As we noted in a previous blog, the province has published the Proposed Regulations and a Summary of the first phase of the proposed new Regulations under the Condominium Act, 1998, as amended (“The Amended Act”). This is the second in a series of blogs that we will be preparing in relation to the proposed changes.
In this Blog No. 2, I explore the following question: What are the “information certificates” that the condominium corporation is required to send to owners (and mortgagees)?
There is a new requirement for condominium corporations to provide owners (and mortgagees) with “information certificates”.
Section 26.3 of the Amended Act states:
A corporation shall send to the owners,
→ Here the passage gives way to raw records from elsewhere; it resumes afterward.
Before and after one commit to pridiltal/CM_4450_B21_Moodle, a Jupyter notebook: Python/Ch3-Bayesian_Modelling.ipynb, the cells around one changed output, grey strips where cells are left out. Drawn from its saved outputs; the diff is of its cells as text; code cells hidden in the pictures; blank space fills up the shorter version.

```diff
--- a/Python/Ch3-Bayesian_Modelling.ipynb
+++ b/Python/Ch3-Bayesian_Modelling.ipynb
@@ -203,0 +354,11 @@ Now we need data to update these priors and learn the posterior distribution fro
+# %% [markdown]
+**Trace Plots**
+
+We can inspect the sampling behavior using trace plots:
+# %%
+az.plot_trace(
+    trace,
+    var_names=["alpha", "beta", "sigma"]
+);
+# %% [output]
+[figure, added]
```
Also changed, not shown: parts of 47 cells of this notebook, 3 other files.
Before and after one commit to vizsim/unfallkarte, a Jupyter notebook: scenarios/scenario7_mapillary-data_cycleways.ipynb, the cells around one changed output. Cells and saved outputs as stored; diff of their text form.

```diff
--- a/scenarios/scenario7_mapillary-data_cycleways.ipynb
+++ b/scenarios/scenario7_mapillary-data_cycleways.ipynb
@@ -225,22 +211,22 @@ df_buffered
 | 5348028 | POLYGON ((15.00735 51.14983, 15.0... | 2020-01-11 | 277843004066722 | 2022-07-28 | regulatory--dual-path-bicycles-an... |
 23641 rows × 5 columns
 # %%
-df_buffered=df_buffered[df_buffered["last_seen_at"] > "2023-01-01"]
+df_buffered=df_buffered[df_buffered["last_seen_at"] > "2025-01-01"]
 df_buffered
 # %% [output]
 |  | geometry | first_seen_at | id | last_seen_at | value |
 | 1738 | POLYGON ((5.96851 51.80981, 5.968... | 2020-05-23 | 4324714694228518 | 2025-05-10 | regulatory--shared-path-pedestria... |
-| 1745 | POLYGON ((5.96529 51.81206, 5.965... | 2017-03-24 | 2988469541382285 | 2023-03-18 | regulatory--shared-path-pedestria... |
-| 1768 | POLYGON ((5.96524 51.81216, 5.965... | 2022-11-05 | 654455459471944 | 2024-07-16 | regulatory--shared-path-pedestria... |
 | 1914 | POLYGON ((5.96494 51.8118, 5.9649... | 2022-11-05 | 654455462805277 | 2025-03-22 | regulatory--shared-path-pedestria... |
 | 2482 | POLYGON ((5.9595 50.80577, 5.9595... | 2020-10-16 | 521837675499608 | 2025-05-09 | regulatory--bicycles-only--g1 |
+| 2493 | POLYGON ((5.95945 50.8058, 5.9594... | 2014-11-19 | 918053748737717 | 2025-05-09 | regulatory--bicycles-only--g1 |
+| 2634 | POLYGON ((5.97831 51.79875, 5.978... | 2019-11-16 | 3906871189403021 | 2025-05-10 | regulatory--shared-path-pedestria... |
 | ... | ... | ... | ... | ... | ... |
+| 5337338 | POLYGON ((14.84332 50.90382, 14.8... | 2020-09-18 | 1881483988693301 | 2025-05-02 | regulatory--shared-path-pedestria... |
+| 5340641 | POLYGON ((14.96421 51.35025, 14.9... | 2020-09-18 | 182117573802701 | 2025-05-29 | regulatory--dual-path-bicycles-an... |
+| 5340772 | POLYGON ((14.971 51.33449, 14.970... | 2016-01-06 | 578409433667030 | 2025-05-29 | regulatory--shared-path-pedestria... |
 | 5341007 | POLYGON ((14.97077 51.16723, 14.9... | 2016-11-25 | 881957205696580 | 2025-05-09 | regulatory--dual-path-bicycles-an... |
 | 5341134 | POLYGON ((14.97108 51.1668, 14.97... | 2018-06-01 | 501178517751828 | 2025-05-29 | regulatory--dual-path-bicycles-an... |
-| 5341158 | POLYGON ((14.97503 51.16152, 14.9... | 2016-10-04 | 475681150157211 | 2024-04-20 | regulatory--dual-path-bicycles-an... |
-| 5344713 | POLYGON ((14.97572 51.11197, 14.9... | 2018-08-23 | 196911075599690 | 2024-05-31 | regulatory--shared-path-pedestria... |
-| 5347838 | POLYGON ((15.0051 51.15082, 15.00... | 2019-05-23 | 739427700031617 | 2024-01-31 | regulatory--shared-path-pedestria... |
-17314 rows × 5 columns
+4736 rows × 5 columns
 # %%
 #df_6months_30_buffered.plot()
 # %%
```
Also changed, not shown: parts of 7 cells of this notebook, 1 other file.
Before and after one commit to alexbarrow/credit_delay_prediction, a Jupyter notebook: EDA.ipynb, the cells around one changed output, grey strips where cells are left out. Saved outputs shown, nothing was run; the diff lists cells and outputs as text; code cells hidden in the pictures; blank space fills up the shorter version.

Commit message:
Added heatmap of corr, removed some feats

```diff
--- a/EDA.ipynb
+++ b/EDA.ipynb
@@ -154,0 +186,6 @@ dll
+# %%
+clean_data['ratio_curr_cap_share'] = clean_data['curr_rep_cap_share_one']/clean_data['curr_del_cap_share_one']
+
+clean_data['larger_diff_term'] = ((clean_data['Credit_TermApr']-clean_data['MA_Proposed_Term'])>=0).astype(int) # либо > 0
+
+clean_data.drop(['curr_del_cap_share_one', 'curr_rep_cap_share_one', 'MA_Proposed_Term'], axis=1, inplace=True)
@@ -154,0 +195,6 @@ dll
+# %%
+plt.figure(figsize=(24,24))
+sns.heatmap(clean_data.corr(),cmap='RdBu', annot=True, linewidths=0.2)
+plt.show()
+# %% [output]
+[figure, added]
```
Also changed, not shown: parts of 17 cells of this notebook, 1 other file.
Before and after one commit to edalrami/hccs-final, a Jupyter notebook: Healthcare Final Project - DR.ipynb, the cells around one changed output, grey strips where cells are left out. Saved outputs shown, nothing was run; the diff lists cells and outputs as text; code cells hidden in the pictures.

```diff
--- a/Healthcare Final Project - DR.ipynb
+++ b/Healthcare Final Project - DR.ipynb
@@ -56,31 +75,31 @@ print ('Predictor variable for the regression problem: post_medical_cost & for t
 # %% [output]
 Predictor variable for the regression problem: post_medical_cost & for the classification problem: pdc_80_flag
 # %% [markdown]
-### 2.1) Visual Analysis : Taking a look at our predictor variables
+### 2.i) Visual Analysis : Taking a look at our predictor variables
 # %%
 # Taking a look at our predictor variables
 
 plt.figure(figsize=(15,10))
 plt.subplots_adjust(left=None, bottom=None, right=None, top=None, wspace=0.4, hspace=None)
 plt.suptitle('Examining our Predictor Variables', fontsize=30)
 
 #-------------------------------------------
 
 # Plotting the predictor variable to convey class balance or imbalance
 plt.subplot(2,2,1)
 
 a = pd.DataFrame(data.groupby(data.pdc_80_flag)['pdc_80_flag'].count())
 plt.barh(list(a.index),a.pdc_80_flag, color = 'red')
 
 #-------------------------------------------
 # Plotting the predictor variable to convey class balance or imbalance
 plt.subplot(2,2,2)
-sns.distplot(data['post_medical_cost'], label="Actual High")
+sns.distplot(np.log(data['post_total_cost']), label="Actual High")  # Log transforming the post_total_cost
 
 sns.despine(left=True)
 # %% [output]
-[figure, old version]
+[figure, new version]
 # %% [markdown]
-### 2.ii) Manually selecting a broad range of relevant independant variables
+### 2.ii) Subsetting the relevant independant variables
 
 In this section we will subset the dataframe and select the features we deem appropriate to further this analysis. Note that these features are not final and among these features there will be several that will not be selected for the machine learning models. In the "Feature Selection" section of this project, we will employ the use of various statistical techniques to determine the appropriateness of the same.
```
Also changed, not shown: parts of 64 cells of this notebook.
(a) at least once every three months or at such other time periods as are prescribed, a certificate that is prepared in accordance with the regulations and that contains the statements described in clauses 76 (1) (d), (e) and (h), the certificate or memorandum described in clause 76 (1) (p) and all other information relating to the corporation as is prescribed; and
(b) at the prescribed times, a certificate that is prepared in accordance with the regulations and that includes all other prescribed information relating to the corporation.
The summary confirms that there are three types of information certificates that condominium corporations will be required to provide to owners:
(a) Periodic Information Certificates (“PIC”) – to be sent twice per fiscal year with various information related to the corporation (address for service), insurance, finances, Board of Directors, reserve fund, etc.
(b) Information Certificate Update (“ICU”) – to be sent upon certain “trigger” events. These “trigger” events may include changes to the address for service of the Corporation, changes to insurance, board vacancies, etc.
(c) New Owner Information Certificate (“NOIC”) – to be sent to new owners of a condominium unit with the most recent PIC and ICU that was sent to owners.
This is a major change for condominium corporations and will likely involve additional work for the directors and/or managers. These changes will assist in ensuring condominium owners are kept up to date with important information affecting the condominium.
There is a proposed exemption from the requirement to provide Information Certificates for small condominiums with less than 25 units. The proposed exemption would allow small condominiums to obtain the consent of 80 percent of the owners to dispense with the requirements.
[Note: The Summary states that the ability to dispense with the requirement to distribute information certificates is possible if: a turnover meeting has been held; the corporation has fewer than 25 units; or the owners of at least 80 percent of the units’ consent in writing. However, the “or” should be an “and”. The draft regulations confirm that only corporations meeting all of the requirements can dispense with providing information certificates.]
The requirement for condominium corporations to provide information certificates may come into force as early as July 1, 2017.
Stay tuned for our next blog in this series which will review what the Summary has to say about Required Disclosure by Condominium Directors and Candidates.